══ Data ══

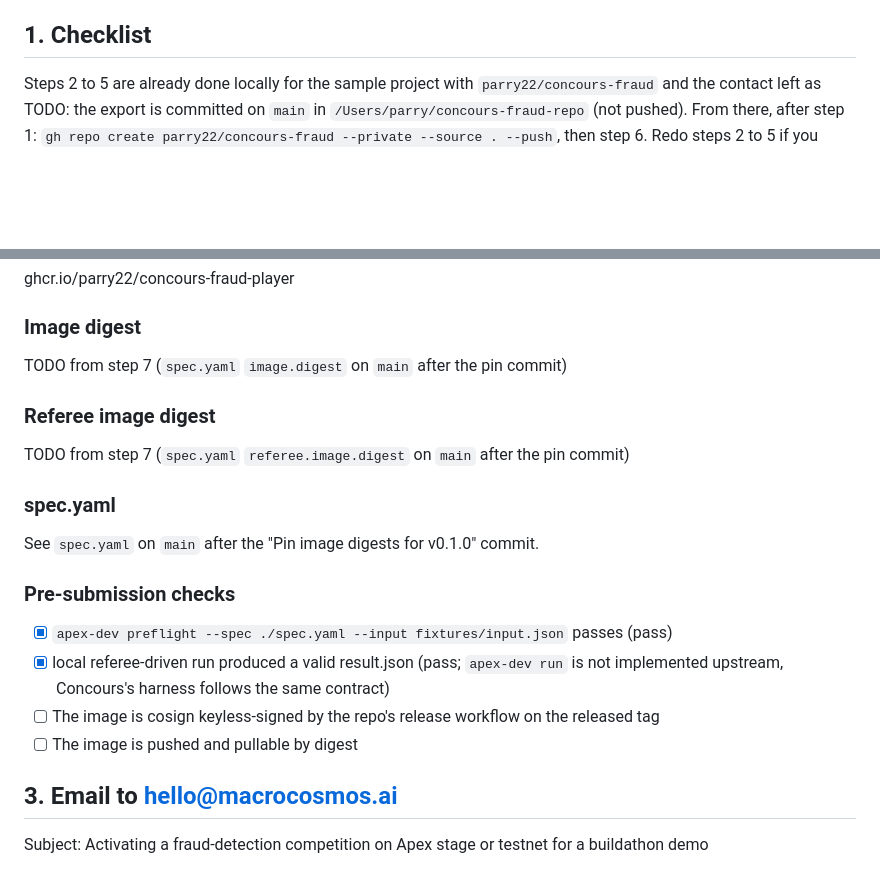
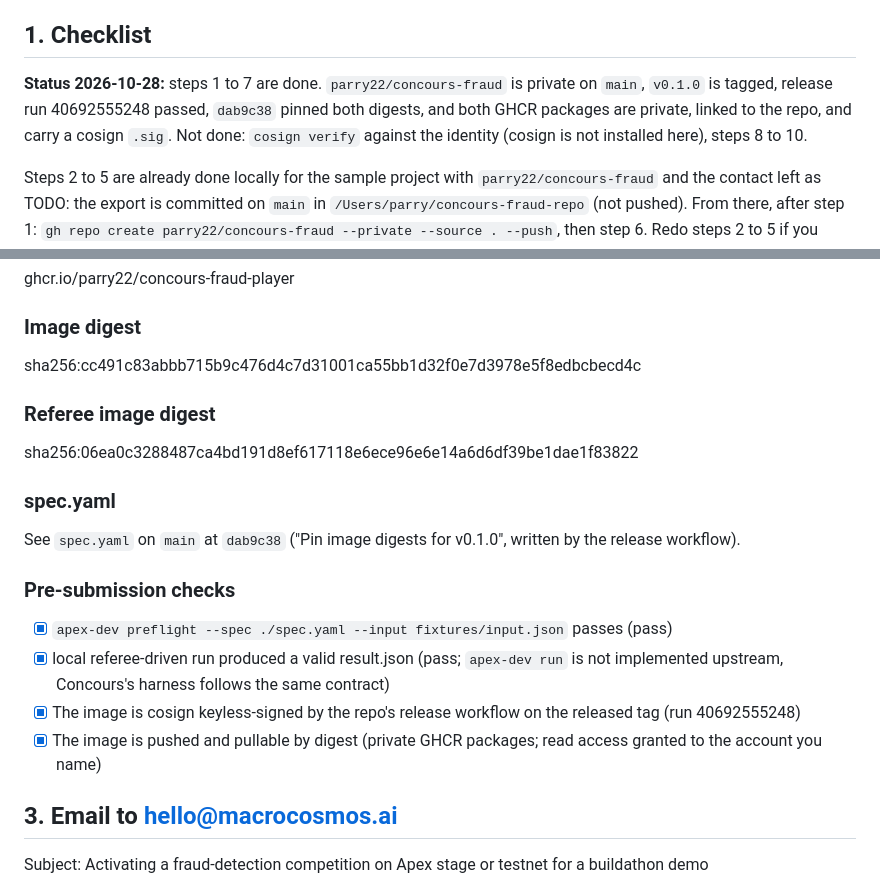
Before and after one commit to parry22/concours, a Markdown page: docs/APEX_ONBOARDING_DRAFT.md, 2 parts joined by grey strips. Rendered like a GitHub page; blank space fills up the shorter version.

Commit message:
Onboarding draft: v0.1.0 released, digests pinned
Co-Authored-By: Claude Opus 5.5 <noreply@anthropic.com>

```diff
--- a/docs/APEX_ONBOARDING_DRAFT.md
+++ b/docs/APEX_ONBOARDING_DRAFT.md
@@ -33,6 +33,11 @@ Still open, for Macrocosmos: their scoring service is not public, so the issue a
 is to seed the round with today's model as the first submission.
 
 ## 1. Checklist
+
+**Status 2026-10-28:** steps 1 to 7 are done. `parry22/concours-fraud` is private on `main`, `v0.1.0` is tagged,
+release run 40692555248 passed, `dab9c38` pinned both digests, and both GHCR packages are private, linked to the
+repo, and carry a cosign `.sig`. Not done: `cosign verify` against the identity (cosign is not installed here),
+steps 8 to 10.
 
 Steps 2 to 5 are already done locally for the sample project with `parry22/concours-fraud` and the contact left
 as TODO: the export is committed on `main` in `/Users/parry/concours-fraud-repo` (not pushed). From there, after
@@ -108,22 +113,22 @@ ghcr.io/parry22/concours-fraud-player
 
 ### Image digest
 
-TODO from step 7 (`spec.yaml` `image.digest` on `main` after the pin commit)
+sha256:cc491c83abbb715b9c476d4c7d31001ca55bb1d32f0e7d3978e5f8edbcbecd4c
 
 ### Referee image digest
 
-TODO from step 7 (`spec.yaml` `referee.image.digest` on `main` after the pin commit)
+sha256:06ea0c3288487ca4bd191d8ef617118e6ece96e6e14a6d6df39be1dae1f83822
 
 ### spec.yaml
 
-See `spec.yaml` on `main` after the "Pin image digests for v0.1.0" commit.
+See `spec.yaml` on `main` at `dab9c38` ("Pin image digests for v0.1.0", written by the release workflow).
 
 ### Pre-submission checks
 
 - [x] `apex-dev preflight --spec ./spec.yaml --input fixtures/input.json` passes (pass)
 - [x] local referee-driven run produced a valid result.json (pass; `apex-dev run` is not implemented upstream, Concours's harness follows the same contract)
-- [ ] The image is cosign keyless-signed by the repo's release workflow on the released tag
-- [ ] The image is pushed and pullable by digest
+- [x] The image is cosign keyless-signed by the repo's release workflow on the released tag (run 40692555248)
+- [x] The image is pushed and pullable by digest (private GHCR packages; read access granted to the account you name)
 
 ## 3. Email to hello@macrocosmos.ai
 
```
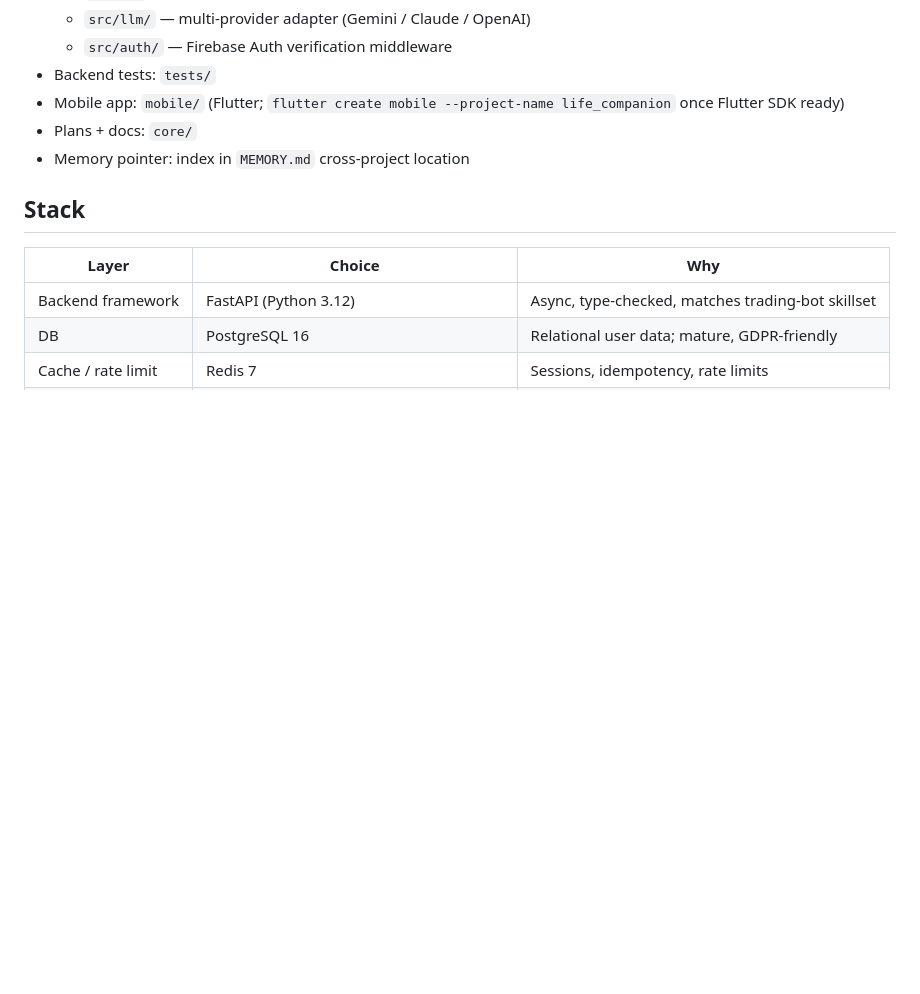
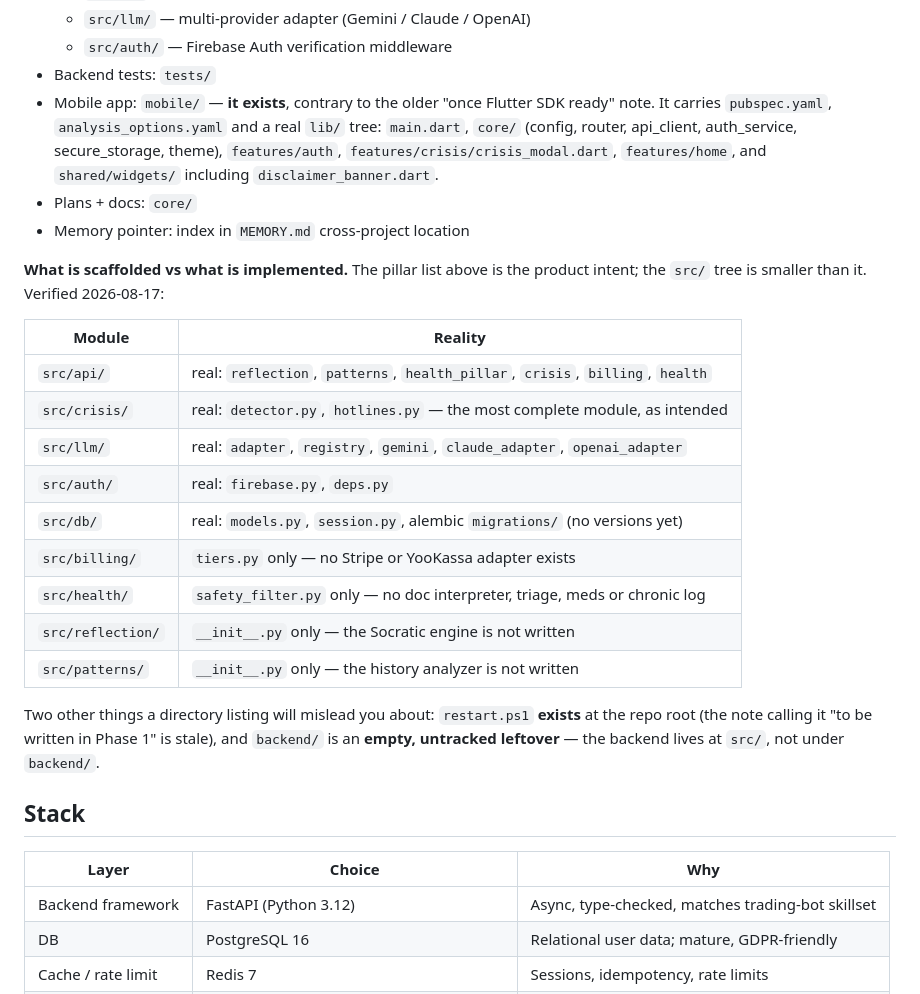
Before and after one commit to xLZDx/Life-Companion, a Markdown page: CLAUDE.md, the part around one of its changes. Drawn GitHub-style; blank space fills up the shorter version.

```diff
--- a/CLAUDE.md
+++ b/CLAUDE.md
@@ -54,9 +54,32 @@ A daily-use mobile + backend product that helps everyday people work on three pi
   - `src/llm/` — multi-provider adapter (Gemini / Claude / OpenAI)
   - `src/auth/` — Firebase Auth verification middleware
 - Backend tests: `tests/`
-- Mobile app: `mobile/` (Flutter; `flutter create mobile --project-name life_companion` once Flutter SDK ready)
+- Mobile app: `mobile/` — **it exists**, contrary to the older "once Flutter SDK ready" note. It
+  carries `pubspec.yaml`, `analysis_options.yaml` and a real `lib/` tree: `main.dart`, `core/`
+  (config, router, api_client, auth_service, secure_storage, theme), `features/auth`,
+  `features/crisis/crisis_modal.dart`, `features/home`, and `shared/widgets/` including
+  `disclaimer_banner.dart`.
 - Plans + docs: `core/`
 - Memory pointer: index in `MEMORY.md` cross-project location
+
+**What is scaffolded vs what is implemented.** The pillar list above is the product intent; the
+`src/` tree is smaller than it. Verified 2026-08-17:
+
+| Module | Reality |
+|---|---|
+| `src/api/` | real: `reflection`, `patterns`, `health_pillar`, `crisis`, `billing`, `health` |
+| `src/crisis/` | real: `detector.py`, `hotlines.py` — the most complete module, as intended |
+| `src/llm/` | real: `adapter`, `registry`, `gemini`, `claude_adapter`, `openai_adapter` |
+| `src/auth/` | real: `firebase.py`, `deps.py` |
+| `src/db/` | real: `models.py`, `session.py`, alembic `migrations/` (no versions yet) |
+| `src/billing/` | `tiers.py` only — no Stripe or YooKassa adapter exists |
+| `src/health/` | `safety_filter.py` only — no doc interpreter, triage, meds or chronic log |
+| `src/reflection/` | `__init__.py` only — the Socratic engine is not written |
+| `src/patterns/` | `__init__.py` only — the history analyzer is not written |
+
+Two other things a directory listing will mislead you about: `restart.ps1` **exists** at the repo
+root (the note calling it "to be written in Phase 1" is stale), and `backend/` is an **empty,
+untracked leftover** — the backend lives at `src/`, not under `backend/`.
 
 ## Stack
 
```
Also changed, not shown: other parts of CLAUDE.md (+45 -2 lines).
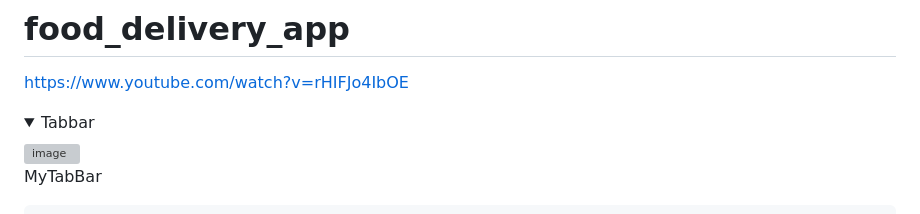
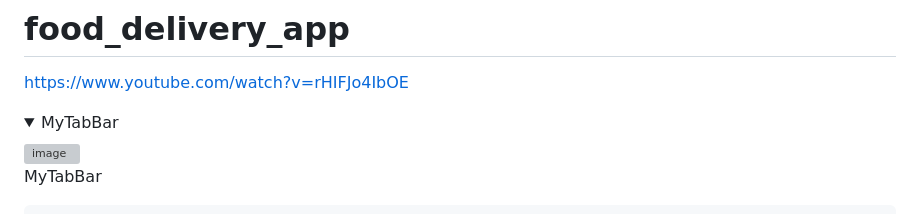
Before and after one commit to YamamotoDesu/food_delivery_app, a Markdown page: README.md, the part around the change. GitHub-like rendering; folded sections open; grey boxes are pictures that could not be loaded.

```diff
--- a/README.md
+++ b/README.md
@@ -3,7 +3,7 @@ https://www.youtube.com/watch?v=rHIFJo4IbOE
 
 
 <details>
-<summary>Tabbar</summary>
+<summary>MyTabBar</summary>
 
 
 <img width="300" alt="image" src="https://github.com/YamamotoDesu/food_delivery_app/assets/47273077/49c7d3c1-2450-4c2a-8c4a-10b471cbcab1">
```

═══

Return the listing verbatim, pictures omitted.

▶ Answer
Before and after one commit to parry22/concours, a Markdown page: docs/APEX_ONBOARDING_DRAFT.md, 2 parts joined by grey strips. Rendered like a GitHub page; blank space fills up the shorter version.

Commit message:
Onboarding draft: v0.1.0 released, digests pinned
Co-Authored-By: Claude Opus 5.5 <noreply@anthropic.com>

```diff
--- a/docs/APEX_ONBOARDING_DRAFT.md
+++ b/docs/APEX_ONBOARDING_DRAFT.md
@@ -33,6 +33,11 @@ Still open, for Macrocosmos: their scoring service is not public, so the issue a
 is to seed the round with today's model as the first submission.
 
 ## 1. Checklist
+
+**Status 2026-10-28:** steps 1 to 7 are done. `parry22/concours-fraud` is private on `main`, `v0.1.0` is tagged,
+release run 40692555248 passed, `dab9c38` pinned both digests, and both GHCR packages are private, linked to the
+repo, and carry a cosign `.sig`. Not done: `cosign verify` against the identity (cosign is not installed here),
+steps 8 to 10.
 
 Steps 2 to 5 are already done locally for the sample project with `parry22/concours-fraud` and the contact left
 as TODO: the export is committed on `main` in `/Users/parry/concours-fraud-repo` (not pushed). From there, after
@@ -108,22 +113,22 @@ ghcr.io/parry22/concours-fraud-player
 
 ### Image digest
 
-TODO from step 7 (`spec.yaml` `image.digest` on `main` after the pin commit)
+sha256:cc491c83abbb715b9c476d4c7d31001ca55bb1d32f0e7d3978e5f8edbcbecd4c
 
 ### Referee image digest
 
-TODO from step 7 (`spec.yaml` `referee.image.digest` on `main` after the pin commit)
+sha256:06ea0c3288487ca4bd191d8ef617118e6ece96e6e14a6d6df39be1dae1f83822
 
 ### spec.yaml
 
-See `spec.yaml` on `main` after the "Pin image digests for v0.1.0" commit.
+See `spec.yaml` on `main` at `dab9c38` ("Pin image digests for v0.1.0", written by the release workflow).
 
 ### Pre-submission checks
 
 - [x] `apex-dev preflight --spec ./spec.yaml --input fixtures/input.json` passes (pass)
 - [x] local referee-driven run produced a valid result.json (pass; `apex-dev run` is not implemented upstream, Concours's harness follows the same contract)
-- [ ] The image is cosign keyless-signed by the repo's release workflow on the released tag
-- [ ] The image is pushed and pullable by digest
+- [x] The image is cosign keyless-signed by the repo's release workflow on the released tag (run 40692555248)
+- [x] The image is pushed and pullable by digest (private GHCR packages; read access granted to the account you name)
 
 ## 3. Email to hello@macrocosmos.ai
 
```
Before and after one commit to xLZDx/Life-Companion, a Markdown page: CLAUDE.md, the part around one of its changes. Drawn GitHub-style; blank space fills up the shorter version.

```diff
--- a/CLAUDE.md
+++ b/CLAUDE.md
@@ -54,9 +54,32 @@ A daily-use mobile + backend product that helps everyday people work on three pi
   - `src/llm/` — multi-provider adapter (Gemini / Claude / OpenAI)
   - `src/auth/` — Firebase Auth verification middleware
 - Backend tests: `tests/`
-- Mobile app: `mobile/` (Flutter; `flutter create mobile --project-name life_companion` once Flutter SDK ready)
+- Mobile app: `mobile/` — **it exists**, contrary to the older "once Flutter SDK ready" note. It
+  carries `pubspec.yaml`, `analysis_options.yaml` and a real `lib/` tree: `main.dart`, `core/`
+  (config, router, api_client, auth_service, secure_storage, theme), `features/auth`,
+  `features/crisis/crisis_modal.dart`, `features/home`, and `shared/widgets/` including
+  `disclaimer_banner.dart`.
 - Plans + docs: `core/`
 - Memory pointer: index in `MEMORY.md` cross-project location
+
+**What is scaffolded vs what is implemented.** The pillar list above is the product intent; the
+`src/` tree is smaller than it. Verified 2026-08-17:
+
+| Module | Reality |
+|---|---|
+| `src/api/` | real: `reflection`, `patterns`, `health_pillar`, `crisis`, `billing`, `health` |
+| `src/crisis/` | real: `detector.py`, `hotlines.py` — the most complete module, as intended |
+| `src/llm/` | real: `adapter`, `registry`, `gemini`, `claude_adapter`, `openai_adapter` |
+| `src/auth/` | real: `firebase.py`, `deps.py` |
+| `src/db/` | real: `models.py`, `session.py`, alembic `migrations/` (no versions yet) |
+| `src/billing/` | `tiers.py` only — no Stripe or YooKassa adapter exists |
+| `src/health/` | `safety_filter.py` only — no doc interpreter, triage, meds or chronic log |
+| `src/reflection/` | `__init__.py` only — the Socratic engine is not written |
+| `src/patterns/` | `__init__.py` only — the history analyzer is not written |
+
+Two other things a directory listing will mislead you about: `restart.ps1` **exists** at the repo
+root (the note calling it "to be written in Phase 1" is stale), and `backend/` is an **empty,
+untracked leftover** — the backend lives at `src/`, not under `backend/`.
 
 ## Stack
 
```
Also changed, not shown: other parts of CLAUDE.md (+45 -2 lines).
Before and after one commit to YamamotoDesu/food_delivery_app, a Markdown page: README.md, the part around the change. GitHub-like rendering; folded sections open; grey boxes are pictures that could not be loaded.

```diff
--- a/README.md
+++ b/README.md
@@ -3,7 +3,7 @@ https://www.youtube.com/watch?v=rHIFJo4IbOE
 
 
 <details>
-<summary>Tabbar</summary>
+<summary>MyTabBar</summary>
 
 
 <img width="300" alt="image" src="https://github.com/YamamotoDesu/food_delivery_app/assets/47273077/49c7d3c1-2450-4c2a-8c4a-10b471cbcab1">
```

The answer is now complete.